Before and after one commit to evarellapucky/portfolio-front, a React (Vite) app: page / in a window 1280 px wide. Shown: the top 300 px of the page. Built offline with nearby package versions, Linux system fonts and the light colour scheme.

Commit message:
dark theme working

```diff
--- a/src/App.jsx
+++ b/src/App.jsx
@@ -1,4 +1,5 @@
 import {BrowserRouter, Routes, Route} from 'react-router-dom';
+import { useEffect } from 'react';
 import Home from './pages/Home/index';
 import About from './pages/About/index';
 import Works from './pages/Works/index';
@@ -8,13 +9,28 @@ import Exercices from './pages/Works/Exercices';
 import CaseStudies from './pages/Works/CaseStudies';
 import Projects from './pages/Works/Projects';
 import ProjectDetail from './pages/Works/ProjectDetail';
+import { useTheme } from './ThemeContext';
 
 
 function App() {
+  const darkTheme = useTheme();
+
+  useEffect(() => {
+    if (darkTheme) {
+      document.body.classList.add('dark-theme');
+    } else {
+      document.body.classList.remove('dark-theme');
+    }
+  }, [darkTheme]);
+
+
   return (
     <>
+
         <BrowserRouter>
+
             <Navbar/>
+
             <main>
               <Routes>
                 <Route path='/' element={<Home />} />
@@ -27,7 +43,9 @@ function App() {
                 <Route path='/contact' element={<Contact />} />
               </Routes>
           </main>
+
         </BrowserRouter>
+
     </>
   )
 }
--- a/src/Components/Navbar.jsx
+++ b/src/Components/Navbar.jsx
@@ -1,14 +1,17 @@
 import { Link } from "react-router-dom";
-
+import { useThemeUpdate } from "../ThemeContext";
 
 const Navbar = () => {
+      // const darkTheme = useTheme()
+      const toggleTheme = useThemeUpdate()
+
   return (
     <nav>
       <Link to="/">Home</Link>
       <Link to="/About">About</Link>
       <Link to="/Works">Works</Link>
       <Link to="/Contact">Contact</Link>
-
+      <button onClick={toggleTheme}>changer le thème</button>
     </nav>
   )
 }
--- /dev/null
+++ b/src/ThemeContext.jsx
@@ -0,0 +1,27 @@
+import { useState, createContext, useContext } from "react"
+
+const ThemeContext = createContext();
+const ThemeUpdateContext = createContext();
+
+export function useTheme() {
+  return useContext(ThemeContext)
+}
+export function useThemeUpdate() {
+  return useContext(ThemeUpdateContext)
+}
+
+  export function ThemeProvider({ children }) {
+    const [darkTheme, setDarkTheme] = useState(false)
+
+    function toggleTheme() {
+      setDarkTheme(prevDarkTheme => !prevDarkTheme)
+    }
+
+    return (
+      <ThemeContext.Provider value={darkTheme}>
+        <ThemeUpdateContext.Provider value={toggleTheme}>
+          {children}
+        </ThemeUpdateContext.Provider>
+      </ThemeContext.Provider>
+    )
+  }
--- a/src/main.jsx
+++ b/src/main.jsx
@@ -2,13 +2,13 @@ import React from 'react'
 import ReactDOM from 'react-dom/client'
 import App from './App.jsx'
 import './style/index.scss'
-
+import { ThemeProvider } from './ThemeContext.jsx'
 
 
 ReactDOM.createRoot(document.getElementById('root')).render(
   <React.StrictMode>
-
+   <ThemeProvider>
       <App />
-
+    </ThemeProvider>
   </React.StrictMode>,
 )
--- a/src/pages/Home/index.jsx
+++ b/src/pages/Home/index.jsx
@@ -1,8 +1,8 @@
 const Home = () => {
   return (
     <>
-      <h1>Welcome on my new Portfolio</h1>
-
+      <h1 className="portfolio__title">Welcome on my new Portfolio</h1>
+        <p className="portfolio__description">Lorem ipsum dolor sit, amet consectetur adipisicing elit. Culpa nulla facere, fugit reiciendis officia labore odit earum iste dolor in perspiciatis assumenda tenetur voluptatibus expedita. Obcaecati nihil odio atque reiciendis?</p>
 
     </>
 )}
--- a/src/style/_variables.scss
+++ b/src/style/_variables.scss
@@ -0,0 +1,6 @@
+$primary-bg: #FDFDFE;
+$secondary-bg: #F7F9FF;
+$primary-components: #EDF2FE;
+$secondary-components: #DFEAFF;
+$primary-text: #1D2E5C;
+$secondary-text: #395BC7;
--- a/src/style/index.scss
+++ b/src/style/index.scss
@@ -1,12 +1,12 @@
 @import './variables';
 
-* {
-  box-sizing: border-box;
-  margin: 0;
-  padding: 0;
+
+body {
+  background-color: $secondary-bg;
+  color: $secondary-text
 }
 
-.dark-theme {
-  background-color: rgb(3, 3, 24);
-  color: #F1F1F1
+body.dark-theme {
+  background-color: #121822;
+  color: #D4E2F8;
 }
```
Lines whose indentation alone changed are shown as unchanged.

==============================

Exercise requirements: Reproduce each line of the records in which the word "ReactDOM" appears.

Written solution:
 import ReactDOM from 'react-dom/client'
 ReactDOM.createRoot(document.getElementById('root')).render(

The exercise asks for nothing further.